* [Problem description] Leave out the pictures and return every entry exactly as it appears.

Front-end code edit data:
>>>

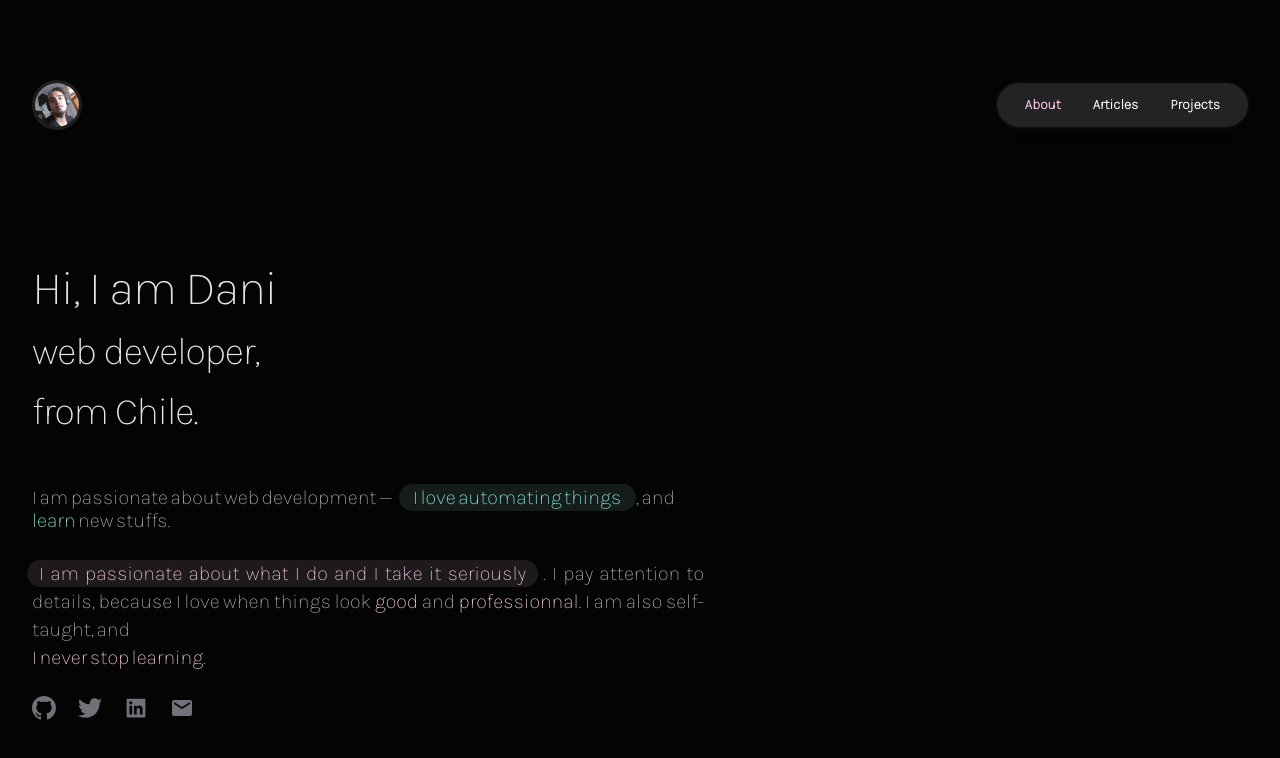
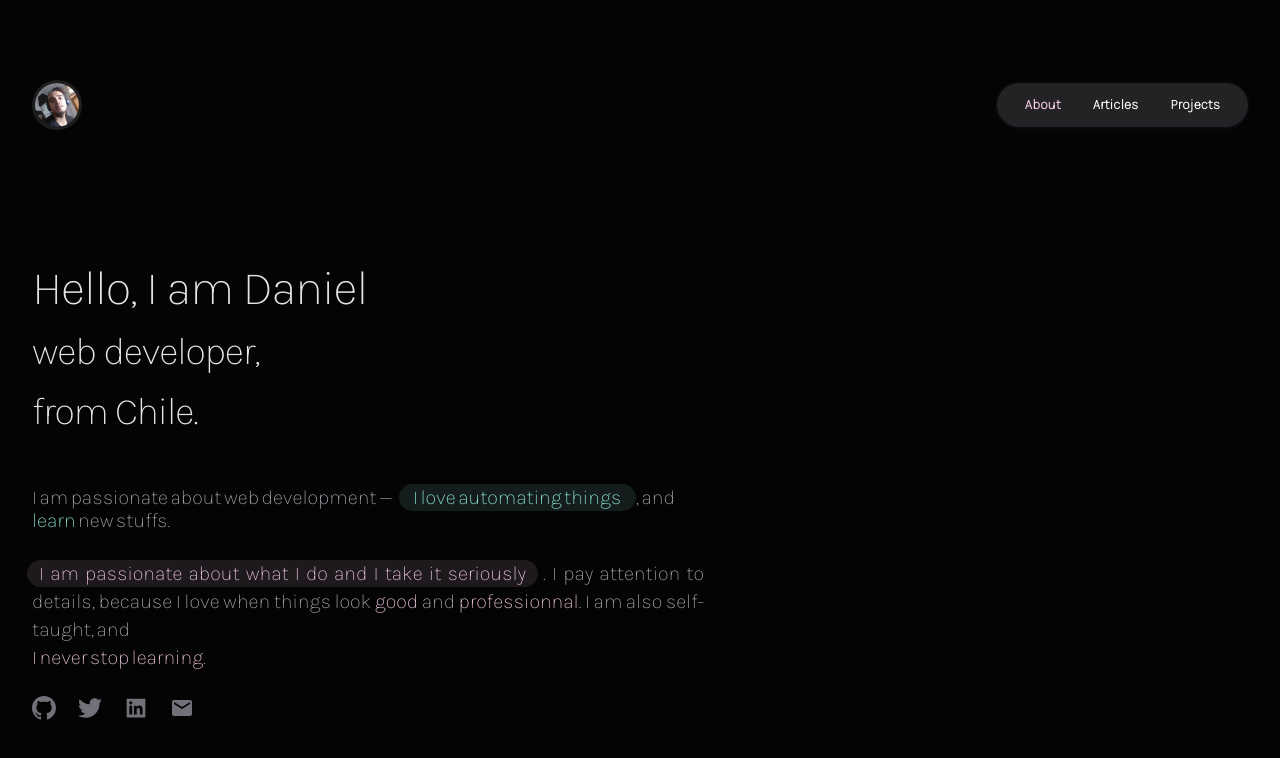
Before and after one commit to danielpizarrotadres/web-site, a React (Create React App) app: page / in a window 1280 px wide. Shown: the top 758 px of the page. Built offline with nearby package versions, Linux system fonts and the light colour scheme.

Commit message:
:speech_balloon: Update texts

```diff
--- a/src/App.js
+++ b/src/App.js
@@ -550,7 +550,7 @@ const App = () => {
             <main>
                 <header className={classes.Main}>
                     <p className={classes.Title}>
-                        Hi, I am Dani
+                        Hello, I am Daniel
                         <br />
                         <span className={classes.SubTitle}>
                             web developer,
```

<<<

* [Written reply]
Before and after one commit to danielpizarrotadres/web-site, a React (Create React App) app: page / in a window 1280 px wide. Shown: the top 758 px of the page. Built offline with nearby package versions, Linux system fonts and the light colour scheme.

Commit message:
:speech_balloon: Update texts

```diff
--- a/src/App.js
+++ b/src/App.js
@@ -550,7 +550,7 @@ const App = () => {
             <main>
                 <header className={classes.Main}>
                     <p className={classes.Title}>
-                        Hi, I am Dani
+                        Hello, I am Daniel
                         <br />
                         <span className={classes.SubTitle}>
                             web developer,
```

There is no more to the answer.